* **WORK REQUIRED**: In the records below, find every line with the word "Automotora" and copy it.

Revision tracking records
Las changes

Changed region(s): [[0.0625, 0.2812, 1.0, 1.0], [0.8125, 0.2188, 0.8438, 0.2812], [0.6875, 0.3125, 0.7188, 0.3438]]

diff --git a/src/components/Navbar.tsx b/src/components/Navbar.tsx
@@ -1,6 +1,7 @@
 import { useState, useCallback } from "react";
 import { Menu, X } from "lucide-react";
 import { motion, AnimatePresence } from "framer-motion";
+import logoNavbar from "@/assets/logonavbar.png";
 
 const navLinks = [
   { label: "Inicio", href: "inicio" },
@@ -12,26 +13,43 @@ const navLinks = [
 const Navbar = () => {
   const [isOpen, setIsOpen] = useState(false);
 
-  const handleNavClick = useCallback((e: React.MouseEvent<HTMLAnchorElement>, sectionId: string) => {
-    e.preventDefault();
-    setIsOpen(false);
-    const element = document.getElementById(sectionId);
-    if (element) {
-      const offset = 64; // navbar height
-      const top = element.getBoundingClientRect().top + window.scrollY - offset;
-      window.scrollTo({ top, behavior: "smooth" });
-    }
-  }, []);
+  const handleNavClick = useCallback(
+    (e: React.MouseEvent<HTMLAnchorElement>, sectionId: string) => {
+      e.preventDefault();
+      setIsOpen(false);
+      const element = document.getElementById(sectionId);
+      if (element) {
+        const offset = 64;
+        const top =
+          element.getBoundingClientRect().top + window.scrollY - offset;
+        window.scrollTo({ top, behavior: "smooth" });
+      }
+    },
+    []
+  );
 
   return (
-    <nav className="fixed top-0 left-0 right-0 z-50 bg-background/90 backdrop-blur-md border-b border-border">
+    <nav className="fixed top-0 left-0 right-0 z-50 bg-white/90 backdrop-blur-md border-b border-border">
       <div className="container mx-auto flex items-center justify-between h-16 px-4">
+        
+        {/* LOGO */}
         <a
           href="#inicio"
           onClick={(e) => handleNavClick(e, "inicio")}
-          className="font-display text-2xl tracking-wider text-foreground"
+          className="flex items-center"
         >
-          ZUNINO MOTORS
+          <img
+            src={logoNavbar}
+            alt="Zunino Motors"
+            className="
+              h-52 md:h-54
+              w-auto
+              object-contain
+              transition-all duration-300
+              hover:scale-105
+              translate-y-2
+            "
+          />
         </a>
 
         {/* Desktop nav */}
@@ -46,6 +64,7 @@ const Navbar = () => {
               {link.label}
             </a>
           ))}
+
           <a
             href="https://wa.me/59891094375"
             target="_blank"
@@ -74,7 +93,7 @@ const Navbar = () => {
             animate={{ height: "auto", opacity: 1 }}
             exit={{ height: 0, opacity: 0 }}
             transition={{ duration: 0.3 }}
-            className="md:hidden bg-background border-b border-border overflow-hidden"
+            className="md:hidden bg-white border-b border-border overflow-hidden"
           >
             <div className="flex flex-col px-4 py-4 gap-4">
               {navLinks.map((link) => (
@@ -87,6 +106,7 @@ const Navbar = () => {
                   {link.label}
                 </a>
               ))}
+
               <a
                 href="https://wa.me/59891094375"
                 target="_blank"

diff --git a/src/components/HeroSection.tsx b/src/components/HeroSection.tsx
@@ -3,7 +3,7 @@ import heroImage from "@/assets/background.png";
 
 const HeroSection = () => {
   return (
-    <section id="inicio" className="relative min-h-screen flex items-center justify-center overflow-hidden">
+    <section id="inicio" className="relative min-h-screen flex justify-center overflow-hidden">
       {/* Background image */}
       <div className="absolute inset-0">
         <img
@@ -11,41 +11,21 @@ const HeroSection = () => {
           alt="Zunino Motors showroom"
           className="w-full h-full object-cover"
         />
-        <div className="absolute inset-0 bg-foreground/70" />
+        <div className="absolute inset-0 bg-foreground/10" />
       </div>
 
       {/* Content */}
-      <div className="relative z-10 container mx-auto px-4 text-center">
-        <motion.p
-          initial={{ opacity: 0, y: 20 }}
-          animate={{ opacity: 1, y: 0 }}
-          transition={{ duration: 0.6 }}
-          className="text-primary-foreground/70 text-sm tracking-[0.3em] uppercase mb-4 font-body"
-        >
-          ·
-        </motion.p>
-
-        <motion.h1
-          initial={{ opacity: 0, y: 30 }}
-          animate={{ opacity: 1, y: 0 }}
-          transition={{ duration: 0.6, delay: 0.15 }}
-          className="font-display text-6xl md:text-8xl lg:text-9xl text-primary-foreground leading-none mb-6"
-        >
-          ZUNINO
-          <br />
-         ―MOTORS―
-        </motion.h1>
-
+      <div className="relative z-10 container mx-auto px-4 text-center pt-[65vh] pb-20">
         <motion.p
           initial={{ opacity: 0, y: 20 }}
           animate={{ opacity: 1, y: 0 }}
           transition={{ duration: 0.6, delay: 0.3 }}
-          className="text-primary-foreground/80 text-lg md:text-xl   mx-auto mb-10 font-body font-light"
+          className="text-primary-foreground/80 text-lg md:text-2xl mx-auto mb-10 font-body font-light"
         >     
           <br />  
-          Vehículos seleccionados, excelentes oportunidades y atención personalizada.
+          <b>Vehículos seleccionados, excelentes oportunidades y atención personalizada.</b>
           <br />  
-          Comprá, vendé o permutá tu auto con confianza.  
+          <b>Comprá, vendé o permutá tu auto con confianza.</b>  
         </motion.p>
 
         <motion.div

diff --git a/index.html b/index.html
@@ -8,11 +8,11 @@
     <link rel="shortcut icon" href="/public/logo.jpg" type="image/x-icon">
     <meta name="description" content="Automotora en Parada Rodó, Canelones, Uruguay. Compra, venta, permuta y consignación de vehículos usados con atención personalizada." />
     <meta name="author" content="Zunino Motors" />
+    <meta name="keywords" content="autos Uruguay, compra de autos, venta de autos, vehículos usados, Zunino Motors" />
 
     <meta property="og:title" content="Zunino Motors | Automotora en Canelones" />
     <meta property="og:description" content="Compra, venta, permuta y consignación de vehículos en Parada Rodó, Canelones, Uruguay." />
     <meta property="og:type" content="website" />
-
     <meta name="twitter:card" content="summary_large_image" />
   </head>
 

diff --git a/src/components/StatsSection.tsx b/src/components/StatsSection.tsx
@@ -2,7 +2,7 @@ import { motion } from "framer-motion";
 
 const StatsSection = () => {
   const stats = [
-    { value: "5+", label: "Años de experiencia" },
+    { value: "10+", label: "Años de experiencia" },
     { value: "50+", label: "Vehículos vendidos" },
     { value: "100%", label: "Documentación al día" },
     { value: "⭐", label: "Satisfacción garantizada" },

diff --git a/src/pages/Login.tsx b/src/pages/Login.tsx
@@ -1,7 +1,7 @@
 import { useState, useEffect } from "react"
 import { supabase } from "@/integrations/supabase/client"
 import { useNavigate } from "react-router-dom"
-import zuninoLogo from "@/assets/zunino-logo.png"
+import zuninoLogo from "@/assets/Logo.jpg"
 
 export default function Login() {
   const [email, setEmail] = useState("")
==
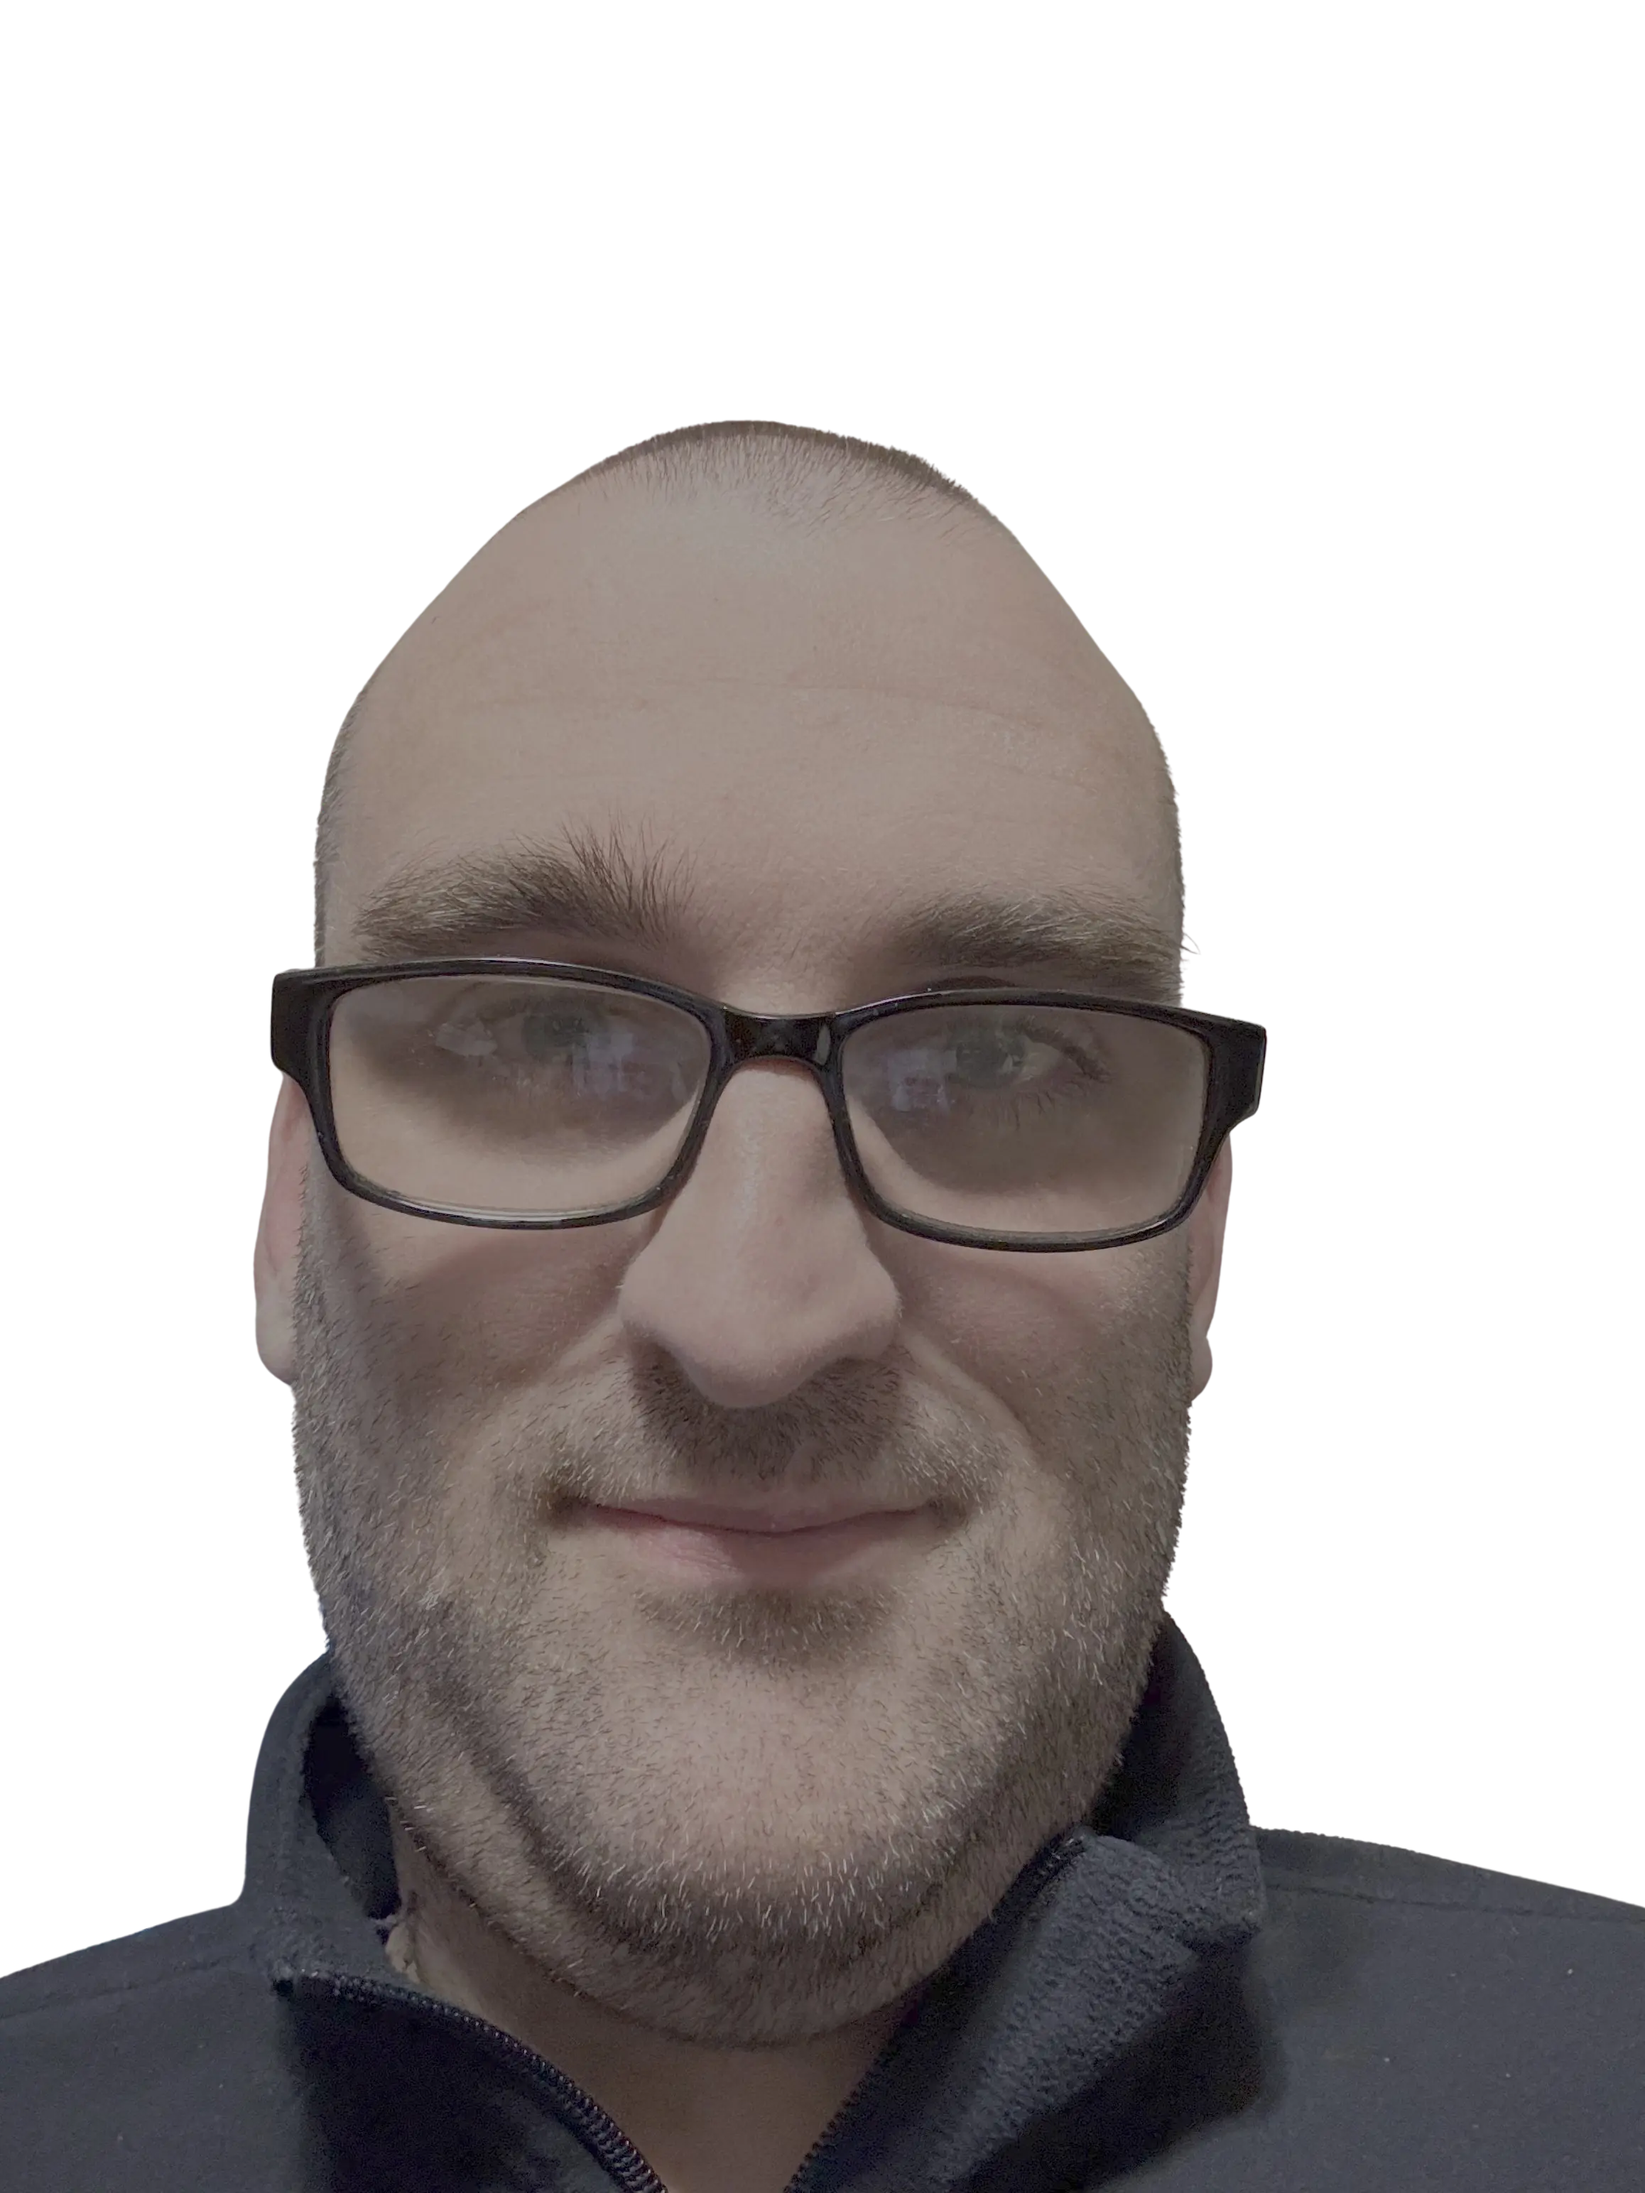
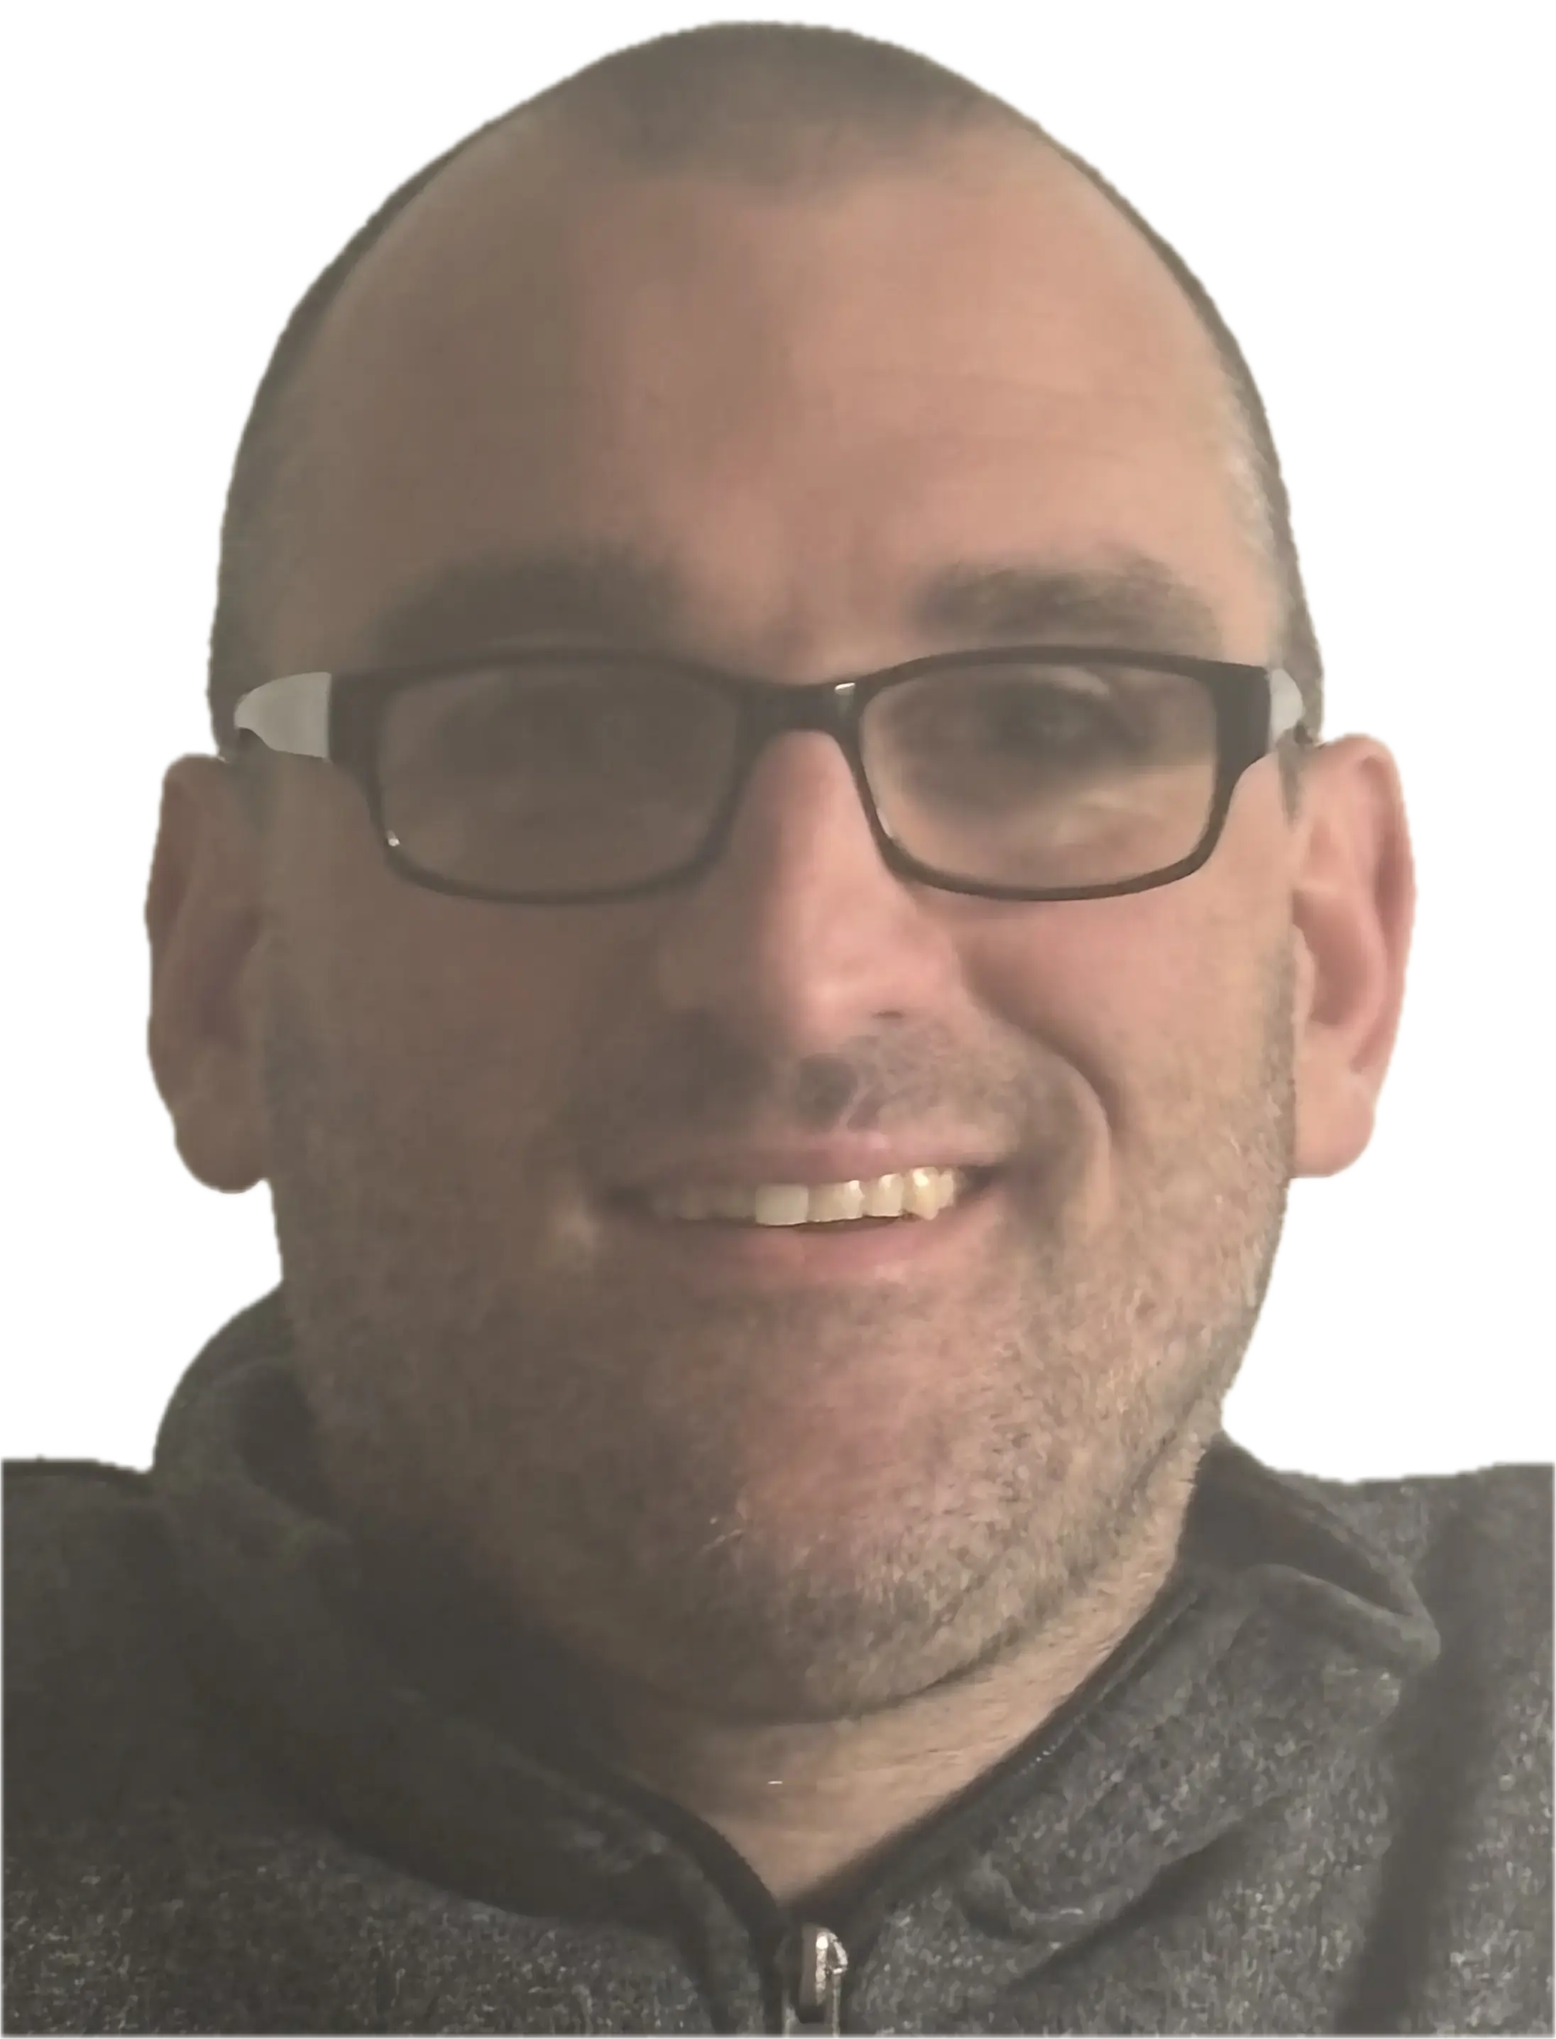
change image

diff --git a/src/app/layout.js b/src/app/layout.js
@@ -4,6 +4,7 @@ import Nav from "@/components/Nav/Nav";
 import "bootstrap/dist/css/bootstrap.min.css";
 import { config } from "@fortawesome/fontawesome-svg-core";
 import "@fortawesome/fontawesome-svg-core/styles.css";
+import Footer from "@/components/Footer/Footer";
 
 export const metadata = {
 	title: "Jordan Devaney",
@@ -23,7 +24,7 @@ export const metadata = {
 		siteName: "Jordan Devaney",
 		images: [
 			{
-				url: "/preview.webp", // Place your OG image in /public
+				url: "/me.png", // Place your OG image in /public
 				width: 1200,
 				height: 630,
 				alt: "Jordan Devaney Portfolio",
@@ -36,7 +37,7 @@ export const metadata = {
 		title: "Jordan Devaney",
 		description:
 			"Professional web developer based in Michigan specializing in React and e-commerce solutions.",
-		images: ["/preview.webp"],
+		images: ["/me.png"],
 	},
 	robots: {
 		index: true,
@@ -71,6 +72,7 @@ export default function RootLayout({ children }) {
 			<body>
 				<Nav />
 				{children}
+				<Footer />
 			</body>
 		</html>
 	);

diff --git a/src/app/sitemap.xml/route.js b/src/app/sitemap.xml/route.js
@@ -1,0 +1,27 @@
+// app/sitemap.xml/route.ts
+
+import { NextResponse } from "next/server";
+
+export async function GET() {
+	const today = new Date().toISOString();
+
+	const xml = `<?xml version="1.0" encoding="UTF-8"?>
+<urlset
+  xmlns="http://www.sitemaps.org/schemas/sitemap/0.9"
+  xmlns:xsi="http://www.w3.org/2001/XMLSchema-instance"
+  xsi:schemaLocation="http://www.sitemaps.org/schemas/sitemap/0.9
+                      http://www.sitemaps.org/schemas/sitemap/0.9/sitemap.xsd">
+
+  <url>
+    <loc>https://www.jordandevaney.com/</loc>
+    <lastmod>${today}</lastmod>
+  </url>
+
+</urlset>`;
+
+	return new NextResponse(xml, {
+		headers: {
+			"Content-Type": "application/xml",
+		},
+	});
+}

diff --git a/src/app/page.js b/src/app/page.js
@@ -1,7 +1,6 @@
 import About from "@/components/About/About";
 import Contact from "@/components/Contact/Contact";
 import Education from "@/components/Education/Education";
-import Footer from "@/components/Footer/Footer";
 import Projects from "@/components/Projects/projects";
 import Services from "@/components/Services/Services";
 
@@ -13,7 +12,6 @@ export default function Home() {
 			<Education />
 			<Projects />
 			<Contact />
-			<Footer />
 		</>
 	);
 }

* **RESPONSE AREA**:
     <meta name="description" content="Automotora en Parada Rodó, Canelones, Uruguay. Compra, venta, permuta y consignación de vehículos usados con atención personalizada." />
     <meta property="og:title" content="Zunino Motors | Automotora en Canelones" />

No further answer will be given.